If you would find the distance upon this Hour-line between the Center and the inner Tropick, whose Declination is known to be 23 gr. 30 m. add the declination to the Angle at the Equator, so the Angle at the Parallel will be 75 gr. Wherefore extend the Compasses from the Sine of 75 gr. Unto the Sine of 66 gr. 30 m. the Complement of the declination, the same extent will reach in the Line of Numbers from 12 unto 11.40, and such is the length of the Hour-line of 4 between the center and the Tropick of ♑.

If you would find the distance upon this Hour-line between this Center and the Tropick of ♋, which is here farthest from the Center, take the Declination out of the Angle at the Equator, so the Angle at the parallel will be 28 gr. wherefore extend the Compasses from the Sine of 28 unto the Sine of 66 gr. 30 m. the same extent will reach in the Line of Numbers from 12 unto 23.44, and such is the distance between the Center and the Tropick of ♋ upon the Hour-line of 4. The like reason holdeth for all the rest, which may be gathered and set down in a Table.

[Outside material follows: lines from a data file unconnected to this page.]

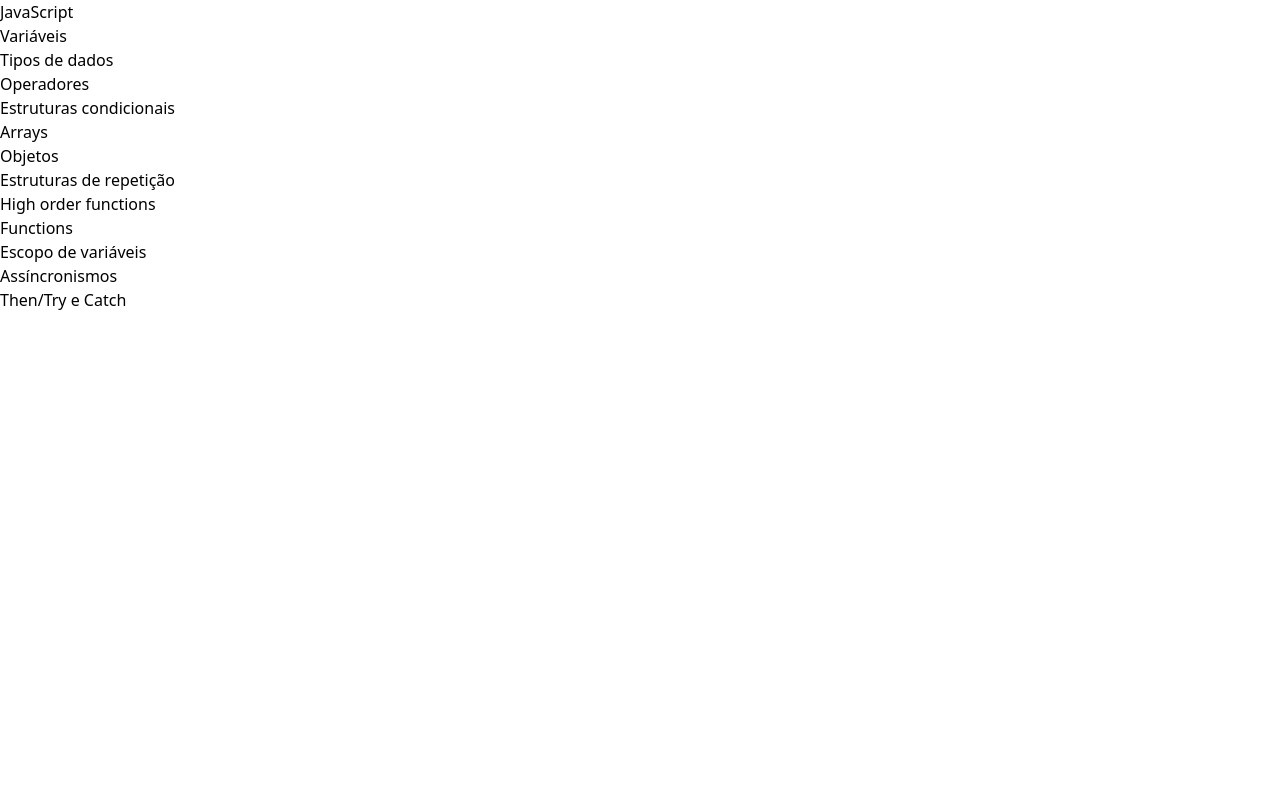
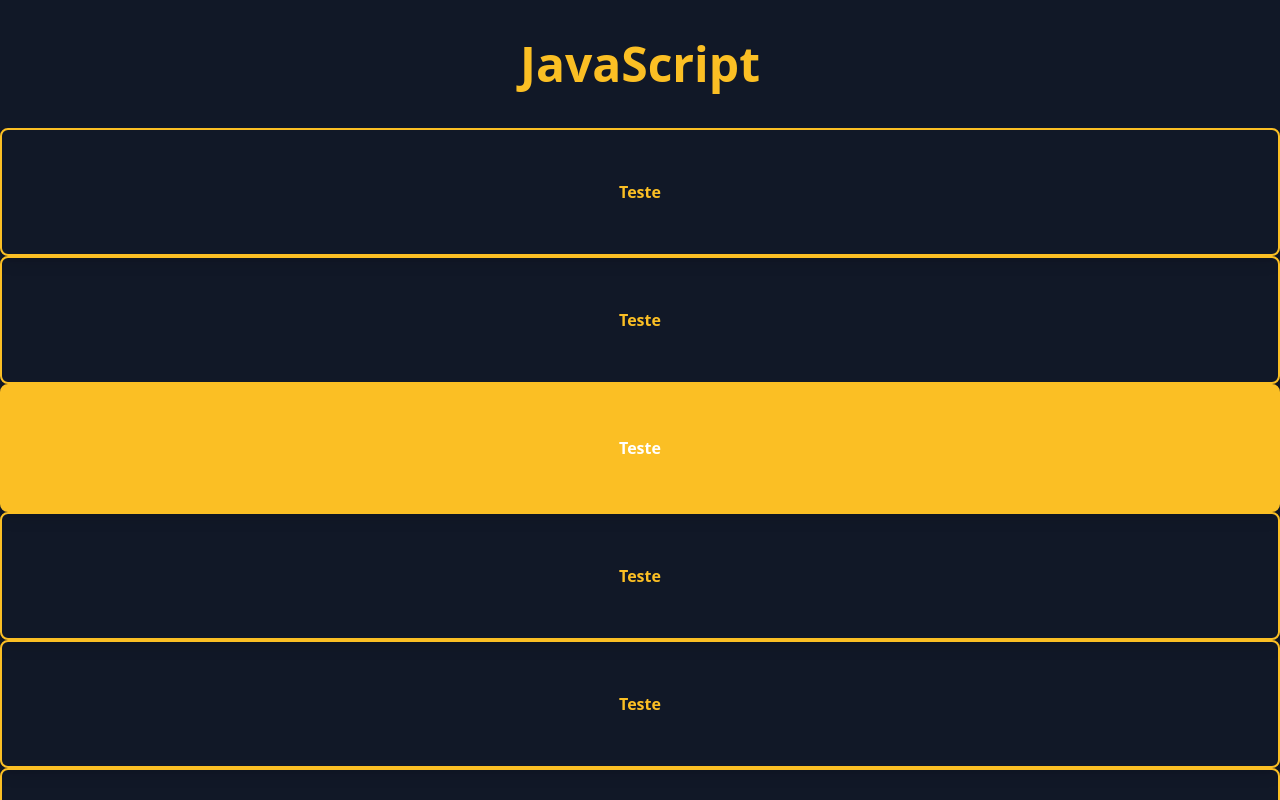
Before and after one commit to Alan-oliveir/smart_doc_IA, a React (Vite) app: page / in a window 1280 px wide. Shown: the top 800 px of the page. Built offline with nearby package versions, Linux system fonts and the light colour scheme.

Commit message:
Create cards

```diff
--- a/index.html
+++ b/index.html
@@ -6,7 +6,7 @@
     <meta name="viewport" content="width=device-width, initial-scale=1.0" />
     <title>Smart Doc</title>
   </head>
-  <body>
+  <body class="bg-gray-900">
     <div id="root"></div>
     <script type="module" src="/src/main.jsx"></script>
   </body>
--- a/src/App.jsx
+++ b/src/App.jsx
@@ -1,12 +1,15 @@
-import themes, {language} from "./data";
+import { Card } from "./components/Card";
+import themes, { language } from "./data";
 
 function App() {
   console.log(themes)
   return (
     <>
-    <h1>{language}</h1>
+    <h1 className="text-amber-400 text-5xl font-bold grid grid-cols-1 py-10 text-center">
+      {language}
+    </h1>
     {themes.map((theme, idx) => (
-      <p key={idx}> {theme.name}</p>
+      <Card key={idx}/>
     ))}
     </>
   );
--- /dev/null
+++ b/src/components/Card.jsx
@@ -0,0 +1,9 @@
+export function Card() {
+
+    return (
+        <div className="p-4 w-auto h-32 flex justify-center items-center text-center border-2 border-amber-400 cursor-pointer font-bold hover:bg-amber-400 hover:text-white rounded-lg shadow-lg duration-700 text-amber-400">
+
+        <h2 className="card-title">Teste</h2>
+        </div>
+    )
+}
```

That done, and the Equator drawn as before, if you would draw the Tropick of ♋, look into the Table, and there finding under the Title C♋ the distance of the Substylar between the center and the parallel of ♋ to be 20 inch. 80 cent. take 20 inch. 80 cent. out of the Line of Inches, and prick them down in the Substylar of your Plane from C unto ♋. Or if either the Center fall without your Plane, or the extent be too large for your Compasses, you may prick down the difference between C♈ and C♋: as here the distance C♈ between the Center and the Equator is 14.57, the distance C♋ 20.80, the difference 6.23. Therefore taking ♈ 6 inch. 23 cent. prick them down on the Substylar from 6 unto C♋, and you shall have the same Intersectuion of the Tropick and the Substylar as before: And the like reason holdeth for pricking down the rest of these Distances on their several Hour-lines.

Then having the Points of Intersection between the Hour-lines and the Parallel, you may joyn them all in a crooked Line, without making of any Angles, the Line so drawn shall be the Tropick required. And after this Manner you may draw any other Parallel of Declination, whereof you have Examples in most of the former Diagrams.

Zurück zum Inhaltsverzeichnis Nächstes Kapitel